is life so full of suffering?"
It is a bit embarrassing to admit a preoccupation with this gigantic
old question, but it is human, I suppose. Tackling it straight on seems
to be an exercise in hubris, but if you stick to science, you soon realize
that we are still struggling to figure out what the question is. It
helps, I think, to distinguish four separate questions.
The first question is why capacities for suffering exist at all. Why
do organisms care if they are injured? Why do they try so hard to avoid
dying? Why do they fight just to have sex? Why do we experience a certain
kind of pain just from being ignored? Such motives, behaviors, and experiences
are made possible by brain mechanisms shaped by natural selection. While
many individual experiences of suffering arise because something has
gone wrong, either in person's life or brain, the capacities for suffering
and pleasure exist because they are useful, at least for the genes that
make them possible. This is terribly sobering. Many people still confuse
the question of why capacities for suffering exist, with the very different
question of what causes suffering in individual instances. I have called
this the "clinician's fallacy" because doctors and therapists
so often treat defenses as if they were diseases. Eventually the distinction
will become clear.
The second question is why we so often continue to do things that make
us miserable. Why do we pursue goals we can't reach given that this
causes so much unhappiness? Why we can't take Buddha's advice and transcend
our desires? The answer is that people who have given up difficult goals
have had fewer children. These goals are not just wealth, power and
sex. Trying without success to protect and help one's children causes
intense suffering and everyone recognizes why we can't give up this
goal. The evolutionary origins of our motives do not make us helpless
puppets but they can help us to understand why controlling our desires
The third question is why we treat others the way we do. It is silly
to say that people are innately generous or selfish, but the fact of
poverty is universal. I spent this week on call where the truth hits
you in the face; for all the riches of our society, millions of people
have no job, no money, few friends and not even a warm place to sleep.
Politicians enact policies that make it even easier for the rich to
keep their riches. This is nothing new, but neither is it unalterable.
Any improvement, however, needs to start from the realities of human
The fourth question is very different. The other three ask why people
are mostly the same, but this one instead asks why people are different.
The explanations for differences in suffering include differences in
genes, experiences, personalities, and social settings. Most of our
efforts to understand suffering have been here. This research provides
genuine knowledge, but only part of a complete answer.
Big problems often motivate proposals for grand quick solutions that
give rise to horrendous unanticipated consequences. A gradual deepening
of our evolutionary understanding of ourselves offers more modest but
surer hope. Many misgivings about evolutionary approaches to human behavior

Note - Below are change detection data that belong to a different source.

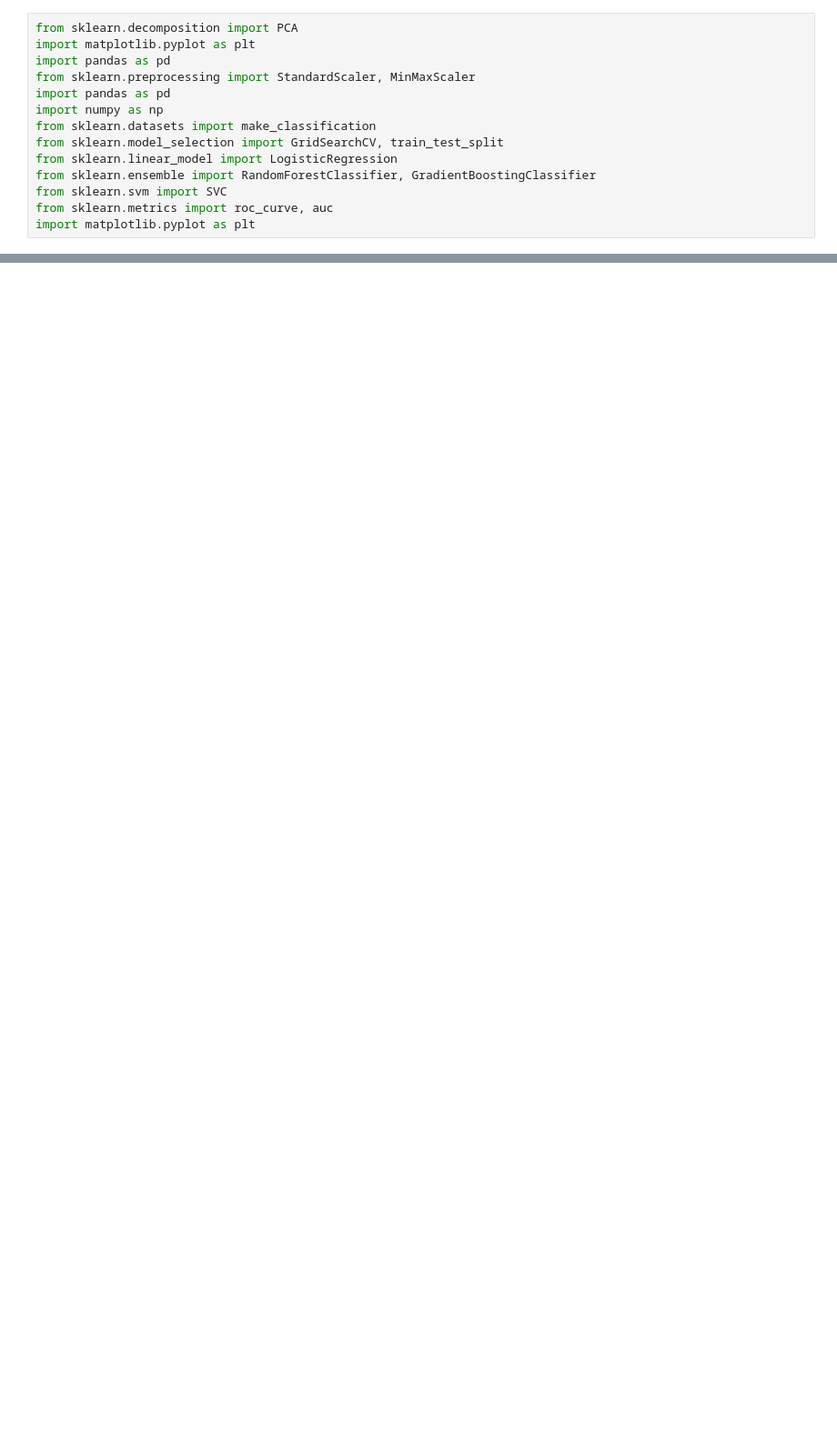
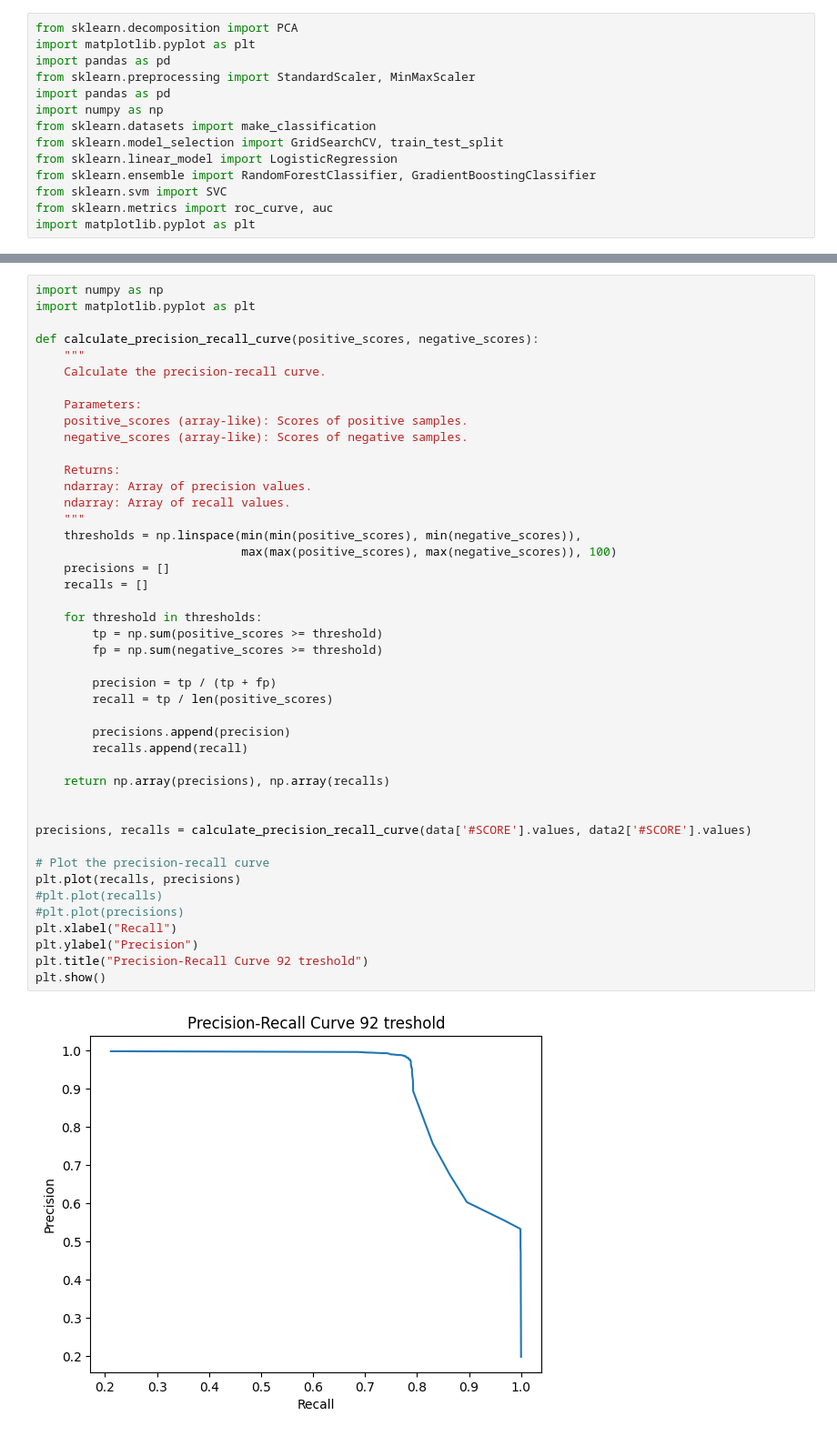
Before and after one commit to EdAlita/RetinaSegmentation-HEx, a Jupyter notebook: code/test.ipynb, the cells around one changed output, grey strips where cells are left out. Shown at 91% size. Drawn from its saved outputs; the diff is of its cells as text; blank space fills up the shorter version.

```diff
--- a/code/test.ipynb
+++ b/code/test.ipynb
@@ -165,0 +67,46 @@ memory usage: 2.2 MB
+# %%
+import numpy as np
+import matplotlib.pyplot as plt
+
+def calculate_precision_recall_curve(positive_scores, negative_scores):
+    """
+    Calculate the precision-recall curve.
+
+    Parameters:
+    positive_scores (array-like): Scores of positive samples.
+    negative_scores (array-like): Scores of negative samples.
+
+    Returns:
+    ndarray: Array of precision values.
+    ndarray: Array of recall values.
+    """
+    thresholds = np.linspace(min(min(positive_scores), min(negative_scores)),
+                             max(max(positive_scores), max(negative_scores)), 100)
+    precisions = []
+    recalls = []
+
+    for threshold in thresholds:
+        tp = np.sum(positive_scores >= threshold)
+        fp = np.sum(negative_scores >= threshold)
+
+        precision = tp / (tp + fp)
+        recall = tp / len(positive_scores)
+
+        precisions.append(precision)
+        recalls.append(recall)
+
+    return np.array(precisions), np.array(recalls)
+
+
+precisions, recalls = calculate_precision_recall_curve(data['#SCORE'].values, data2['#SCORE'].values)
+
+# Plot the precision-recall curve
+plt.plot(recalls, precisions)
+#plt.plot(recalls)
+#plt.plot(precisions)
+plt.xlabel("Recall")
+plt.ylabel("Precision")
+plt.title("Precision-Recall Curve 92 treshold")
+plt.show()
+# %% [output]
+[figure, added]
```
Also changed, not shown: parts of 10 cells of this notebook, 12 other files.
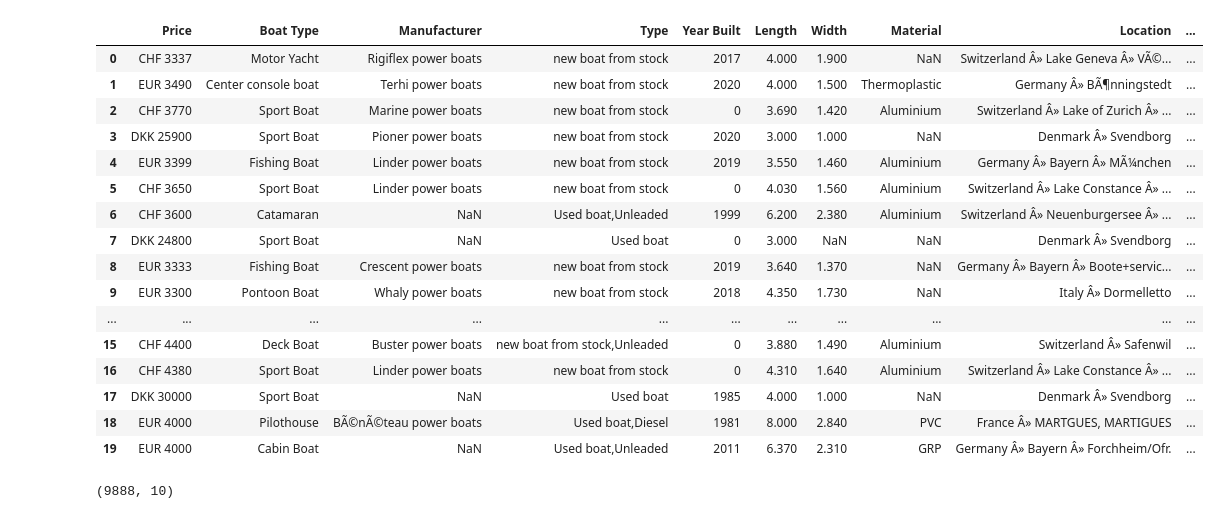
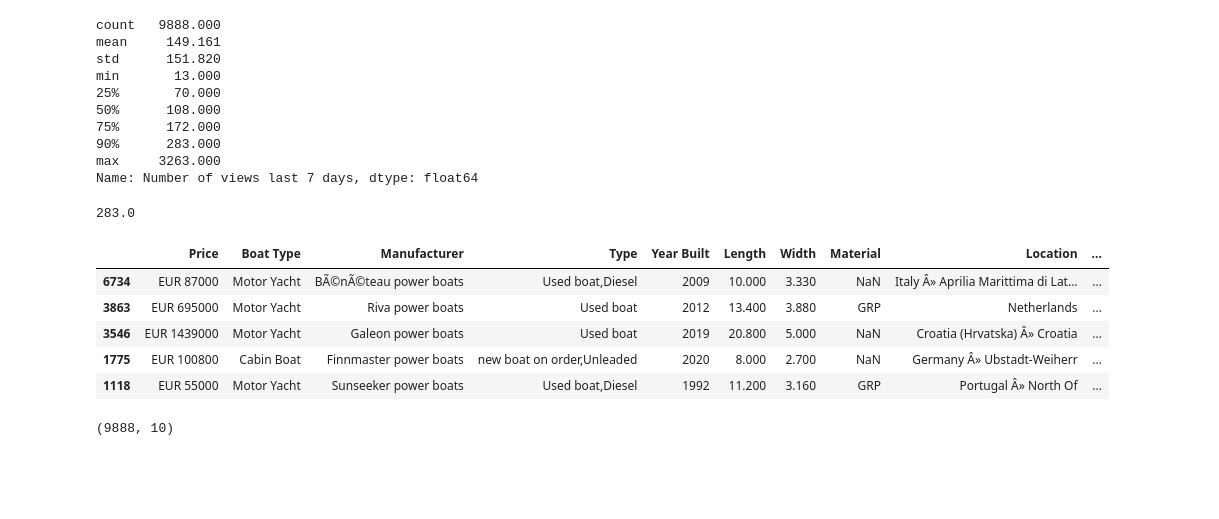
Before and after one commit to RayRayCoding/my_jupyter_notebooks, a Jupyter notebook: DataCamp/BoatADSuggestion.ipynb, the cells around one changed output. Drawn from its saved outputs; the diff is of its cells as text; code cells hidden in the pictures; blank space fills up the shorter version.

```diff
--- a/DataCamp/BoatADSuggestion.ipynb
+++ b/DataCamp/BoatADSuggestion.ipynb
@@ -94,8 +94,8 @@ plt.rcParams["figure.figsize"] = (10, 6)
 pd.set_option("max_colwidth", 200)
 
 # pd.set_option('display.max_rows', 100) # if you wish to see more rows rather than default, just uncomment this line.
-pd.set_option("display.max_columns", 200)
-pd.set_option("display.max_rows", 200)
+pd.set_option("display.max_columns", 20)
+pd.set_option("display.max_rows", 50)
 pd.set_option("display.float_format", lambda x: "%.3f" % x)
 
 import colorama
@@ -105,26 +105,33 @@ from colorama import Fore, Style  # maakes strings colored
 from termcolor import colored
 # %%
 df = pd.read_csv("boat_data.csv", encoding="UTF-8")
+# %%
+df["Number of views last 7 days"].describe(percentiles=[0.25, 0.5, 0.75, 0.9])
+# %% [output]
+count   9888.000
+mean     149.161
+std      151.820
+min       13.000
+25%       70.000
+50%      108.000
+75%      172.000
+90%      283.000
+max     3263.000
+Name: Number of views last 7 days, dtype: float64
+# %%
+most_views = df["Number of views last 7 days"].quantile(0.9)
+most_views
+# %% [output]
+283.0
 # %%
-df.head(20)
+df.sample(5)
 # %% [output]
 |  | Price | Boat Type | Manufacturer | Type | Year Built | Length | Width | Material | Location | ... |
-| 0 | CHF 3337 | Motor Yacht | Rigiflex power boats | new boat from stock | 2017 | 4.000 | 1.900 | NaN | Switzerland Â» Lake Geneva Â» VÃ©... | ... |
-| 1 | EUR 3490 | Center console boat | Terhi power boats | new boat from stock | 2020 | 4.000 | 1.500 | Thermoplastic | Germany Â» BÃ¶nningstedt | ... |
-| 2 | CHF 3770 | Sport Boat | Marine power boats | new boat from stock | 0 | 3.690 | 1.420 | Aluminium | Switzerland Â» Lake of Zurich Â» ... | ... |
-| 3 | DKK 25900 | Sport Boat | Pioner power boats | new boat from stock | 2020 | 3.000 | 1.000 | NaN | Denmark Â» Svendborg | ... |
-| 4 | EUR 3399 | Fishing Boat | Linder power boats | new boat from stock | 2019 | 3.550 | 1.460 | Aluminium | Germany Â» Bayern Â» MÃ¼nchen | ... |
-| 5 | CHF 3650 | Sport Boat | Linder power boats | new boat from stock | 0 | 4.030 | 1.560 | Aluminium | Switzerland Â» Lake Constance Â» ... | ... |
-| 6 | CHF 3600 | Catamaran | NaN | Used boat,Unleaded | 1999 | 6.200 | 2.380 | Aluminium | Switzerland Â» Neuenburgersee Â» ... | ... |
-| 7 | DKK 24800 | Sport Boat | NaN | Used boat | 0 | 3.000 | NaN | NaN | Denmark Â» Svendborg | ... |
-| 8 | EUR 3333 | Fishing Boat | Crescent power boats | new boat from stock | 2019 | 3.640 | 1.370 | NaN | Germany Â» Bayern Â» Boote+servic... | ... |
-| 9 | EUR 3300 | Pontoon Boat | Whaly power boats | new boat from stock | 2018 | 4.350 | 1.730 | NaN | Italy Â» Dormelletto | ... |
-| ... | ... | ... | ... | ... | ... | ... | ... | ... | ... | ... |
-| 15 | CHF 4400 | Deck Boat | Buster power boats | new boat from stock,Unleaded | 0 | 3.880 | 1.490 | Aluminium | Switzerland Â» Safenwil | ... |
-| 16 | CHF 4380 | Sport Boat | Linder power boats | new boat from stock | 0 | 4.310 | 1.640 | Aluminium | Switzerland Â» Lake Constance Â» ... | ... |
-| 17 | DKK 30000 | Sport Boat | NaN | Used boat | 1985 | 4.000 | 1.000 | NaN | Denmark Â» Svendborg | ... |
-| 18 | EUR 4000 | Pilothouse | BÃ©nÃ©teau power boats | Used boat,Diesel | 1981 | 8.000 | 2.840 | PVC | France Â» MARTGUES, MARTIGUES | ... |
-| 19 | EUR 4000 | Cabin Boat | NaN | Used boat,Unleaded | 2011 | 6.370 | 2.310 | GRP | Germany Â» Bayern Â» Forchheim/Ofr. | ... |
+| 6734 | EUR 87000 | Motor Yacht | BÃ©nÃ©teau power boats | Used boat,Diesel | 2009 | 10.000 | 3.330 | NaN | Italy Â» Aprilia Marittima di Lat... | ... |
+| 3863 | EUR 695000 | Motor Yacht | Riva power boats | Used boat | 2012 | 13.400 | 3.880 | GRP | Netherlands | ... |
+| 3546 | EUR 1439000 | Motor Yacht | Galeon power boats | Used boat | 2019 | 20.800 | 5.000 | NaN | Croatia (Hrvatska) Â» Croatia | ... |
+| 1775 | EUR 100800 | Cabin Boat | Finnmaster power boats | new boat on order,Unleaded | 2020 | 8.000 | 2.700 | NaN | Germany Â» Ubstadt-Weiherr | ... |
+| 1118 | EUR 55000 | Motor Yacht | Sunseeker power boats | Used boat,Diesel | 1992 | 11.200 | 3.160 | GRP | Portugal Â» North Of | ... |
 # %%
 df.shape
 # %% [output]
```
Also changed, not shown: parts of 15 cells of this notebook.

come from a simple misconception. Natural selection explains how the
competitive struggles of life shaped us, but this does not mean that
life is only a struggle nor does not mean that life cannot be made better.
Quite the contrary. If we want to prevent social catastrophes and gradually
improve our world, we had better start with a real understanding of
why we are the way we are. Negative psychology tells us why some people
are unhappy and how bad this is for them. In another corner, positive
psychology tells us why some people are happier than others and how
good this is for them. What we need now is "diagonal psychology"
that investigates the costs of experiencing positive emotions when they
are not warranted, and the benefits of capacities for suffering. This
will offer a real foundation for understanding why the world is so full
Randolph M. Nesse is Professor
of Psychiatry and Professor of Psychology at the University of Michigan
and editor of Evolution and the Capacity for Commitment.